Start of Block

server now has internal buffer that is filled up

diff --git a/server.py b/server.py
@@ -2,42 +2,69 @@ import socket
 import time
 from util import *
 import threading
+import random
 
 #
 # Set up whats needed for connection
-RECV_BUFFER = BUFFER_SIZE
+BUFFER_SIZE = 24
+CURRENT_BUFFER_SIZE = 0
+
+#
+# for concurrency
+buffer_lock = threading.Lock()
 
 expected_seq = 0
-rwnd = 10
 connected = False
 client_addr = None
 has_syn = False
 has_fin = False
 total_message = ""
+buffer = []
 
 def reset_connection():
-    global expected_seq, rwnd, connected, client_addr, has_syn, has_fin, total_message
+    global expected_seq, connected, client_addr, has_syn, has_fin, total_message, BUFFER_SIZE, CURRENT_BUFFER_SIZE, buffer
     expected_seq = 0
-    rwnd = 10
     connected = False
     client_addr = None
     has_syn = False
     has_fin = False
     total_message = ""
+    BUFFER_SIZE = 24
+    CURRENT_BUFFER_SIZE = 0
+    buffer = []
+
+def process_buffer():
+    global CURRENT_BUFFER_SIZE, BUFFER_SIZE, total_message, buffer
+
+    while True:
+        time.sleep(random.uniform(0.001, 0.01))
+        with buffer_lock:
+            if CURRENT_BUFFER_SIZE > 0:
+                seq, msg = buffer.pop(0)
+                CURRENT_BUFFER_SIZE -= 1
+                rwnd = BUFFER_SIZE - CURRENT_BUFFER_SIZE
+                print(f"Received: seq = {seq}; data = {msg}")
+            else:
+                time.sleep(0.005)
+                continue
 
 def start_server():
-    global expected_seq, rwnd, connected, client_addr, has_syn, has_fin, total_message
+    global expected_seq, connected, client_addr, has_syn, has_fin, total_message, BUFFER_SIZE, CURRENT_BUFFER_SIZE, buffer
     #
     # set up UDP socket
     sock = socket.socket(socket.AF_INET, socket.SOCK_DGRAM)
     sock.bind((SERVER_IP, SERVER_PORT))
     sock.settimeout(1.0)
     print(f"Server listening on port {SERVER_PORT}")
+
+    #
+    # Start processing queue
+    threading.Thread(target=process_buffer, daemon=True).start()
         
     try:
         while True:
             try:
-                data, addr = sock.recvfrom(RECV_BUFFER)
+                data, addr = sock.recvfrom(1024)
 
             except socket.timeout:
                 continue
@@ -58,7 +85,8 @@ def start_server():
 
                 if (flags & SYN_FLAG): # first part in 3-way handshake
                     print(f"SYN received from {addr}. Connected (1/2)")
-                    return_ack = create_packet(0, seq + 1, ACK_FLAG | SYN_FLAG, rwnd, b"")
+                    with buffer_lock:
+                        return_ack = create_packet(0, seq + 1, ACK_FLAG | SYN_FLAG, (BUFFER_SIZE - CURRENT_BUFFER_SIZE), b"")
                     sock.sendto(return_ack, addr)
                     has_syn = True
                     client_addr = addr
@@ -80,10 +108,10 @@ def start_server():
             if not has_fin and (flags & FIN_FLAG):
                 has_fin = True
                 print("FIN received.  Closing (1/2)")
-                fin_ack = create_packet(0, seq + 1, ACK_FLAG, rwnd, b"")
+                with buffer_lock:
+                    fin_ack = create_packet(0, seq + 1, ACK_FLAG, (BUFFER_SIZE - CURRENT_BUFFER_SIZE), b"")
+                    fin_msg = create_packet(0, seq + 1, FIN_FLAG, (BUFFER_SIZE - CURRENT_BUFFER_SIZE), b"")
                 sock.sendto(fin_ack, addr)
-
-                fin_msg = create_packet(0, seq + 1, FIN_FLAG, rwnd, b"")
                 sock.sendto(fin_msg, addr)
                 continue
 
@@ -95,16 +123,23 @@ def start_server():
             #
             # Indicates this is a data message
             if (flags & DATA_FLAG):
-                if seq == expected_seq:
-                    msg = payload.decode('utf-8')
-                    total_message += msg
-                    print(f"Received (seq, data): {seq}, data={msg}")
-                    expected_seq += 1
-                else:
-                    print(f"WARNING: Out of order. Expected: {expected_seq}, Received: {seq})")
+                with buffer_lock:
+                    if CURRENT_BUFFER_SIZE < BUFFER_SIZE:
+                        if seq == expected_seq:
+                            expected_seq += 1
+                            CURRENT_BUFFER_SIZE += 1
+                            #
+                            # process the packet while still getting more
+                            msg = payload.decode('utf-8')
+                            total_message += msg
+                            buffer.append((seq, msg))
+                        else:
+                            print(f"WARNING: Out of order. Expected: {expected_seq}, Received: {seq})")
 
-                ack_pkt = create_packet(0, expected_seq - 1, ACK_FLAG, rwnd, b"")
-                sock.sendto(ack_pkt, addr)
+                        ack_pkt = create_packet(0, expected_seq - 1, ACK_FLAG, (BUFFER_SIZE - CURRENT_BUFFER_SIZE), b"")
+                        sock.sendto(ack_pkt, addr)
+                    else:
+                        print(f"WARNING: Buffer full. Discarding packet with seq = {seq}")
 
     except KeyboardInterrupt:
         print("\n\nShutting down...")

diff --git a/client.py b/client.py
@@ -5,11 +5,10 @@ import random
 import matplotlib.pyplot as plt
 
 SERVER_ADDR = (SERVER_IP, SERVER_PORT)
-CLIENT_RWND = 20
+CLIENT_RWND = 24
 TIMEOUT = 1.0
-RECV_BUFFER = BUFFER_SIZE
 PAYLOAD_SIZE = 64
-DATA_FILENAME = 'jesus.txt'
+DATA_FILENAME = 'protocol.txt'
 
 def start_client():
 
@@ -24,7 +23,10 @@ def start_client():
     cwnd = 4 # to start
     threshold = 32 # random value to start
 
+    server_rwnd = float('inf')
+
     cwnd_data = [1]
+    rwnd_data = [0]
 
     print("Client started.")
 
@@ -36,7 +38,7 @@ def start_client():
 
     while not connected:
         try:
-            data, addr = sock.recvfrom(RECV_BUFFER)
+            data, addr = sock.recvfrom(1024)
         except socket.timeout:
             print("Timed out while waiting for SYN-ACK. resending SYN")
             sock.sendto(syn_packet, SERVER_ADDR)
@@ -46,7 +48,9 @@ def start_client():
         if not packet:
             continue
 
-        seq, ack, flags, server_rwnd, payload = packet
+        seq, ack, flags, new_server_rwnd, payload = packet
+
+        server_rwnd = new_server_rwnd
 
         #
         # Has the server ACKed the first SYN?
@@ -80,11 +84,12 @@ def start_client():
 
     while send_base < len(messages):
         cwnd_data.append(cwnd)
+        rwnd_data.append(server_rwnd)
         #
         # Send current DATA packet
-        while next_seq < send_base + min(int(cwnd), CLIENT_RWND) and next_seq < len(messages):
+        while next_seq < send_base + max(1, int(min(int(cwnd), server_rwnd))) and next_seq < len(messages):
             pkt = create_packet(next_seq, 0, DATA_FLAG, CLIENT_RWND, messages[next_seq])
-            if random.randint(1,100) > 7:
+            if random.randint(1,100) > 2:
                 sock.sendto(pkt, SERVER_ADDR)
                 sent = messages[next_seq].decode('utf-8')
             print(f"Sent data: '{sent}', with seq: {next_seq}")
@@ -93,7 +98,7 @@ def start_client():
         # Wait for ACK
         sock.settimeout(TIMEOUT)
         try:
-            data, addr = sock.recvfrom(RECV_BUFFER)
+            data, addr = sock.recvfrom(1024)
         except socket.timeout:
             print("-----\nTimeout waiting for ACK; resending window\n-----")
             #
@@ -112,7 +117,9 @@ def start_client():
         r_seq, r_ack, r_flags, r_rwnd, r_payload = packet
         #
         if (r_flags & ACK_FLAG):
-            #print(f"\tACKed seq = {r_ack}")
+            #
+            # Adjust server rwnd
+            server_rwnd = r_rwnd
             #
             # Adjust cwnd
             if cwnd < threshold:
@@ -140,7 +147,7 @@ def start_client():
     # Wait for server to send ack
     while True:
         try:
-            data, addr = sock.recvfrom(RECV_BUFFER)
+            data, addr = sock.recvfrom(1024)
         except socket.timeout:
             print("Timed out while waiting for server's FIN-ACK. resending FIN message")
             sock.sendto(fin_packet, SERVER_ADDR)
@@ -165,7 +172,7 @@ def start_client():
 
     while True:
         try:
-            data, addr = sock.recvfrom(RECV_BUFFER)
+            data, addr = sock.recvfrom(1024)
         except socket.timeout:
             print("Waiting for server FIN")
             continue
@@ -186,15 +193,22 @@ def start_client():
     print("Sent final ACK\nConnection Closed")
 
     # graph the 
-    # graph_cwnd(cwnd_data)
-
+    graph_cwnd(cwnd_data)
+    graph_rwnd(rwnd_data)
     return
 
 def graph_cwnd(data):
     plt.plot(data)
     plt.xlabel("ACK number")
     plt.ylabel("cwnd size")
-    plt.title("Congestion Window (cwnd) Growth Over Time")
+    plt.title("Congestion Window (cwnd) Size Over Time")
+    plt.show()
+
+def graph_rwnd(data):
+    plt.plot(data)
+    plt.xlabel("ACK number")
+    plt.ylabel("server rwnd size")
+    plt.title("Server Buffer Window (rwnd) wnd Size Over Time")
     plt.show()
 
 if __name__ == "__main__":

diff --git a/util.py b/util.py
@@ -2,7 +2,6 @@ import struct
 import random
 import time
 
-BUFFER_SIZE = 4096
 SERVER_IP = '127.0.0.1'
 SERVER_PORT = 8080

End of Block

• Work instruction
Your answer should be a single number: how many lines of the material above include "decode".

• Answer to the problem
3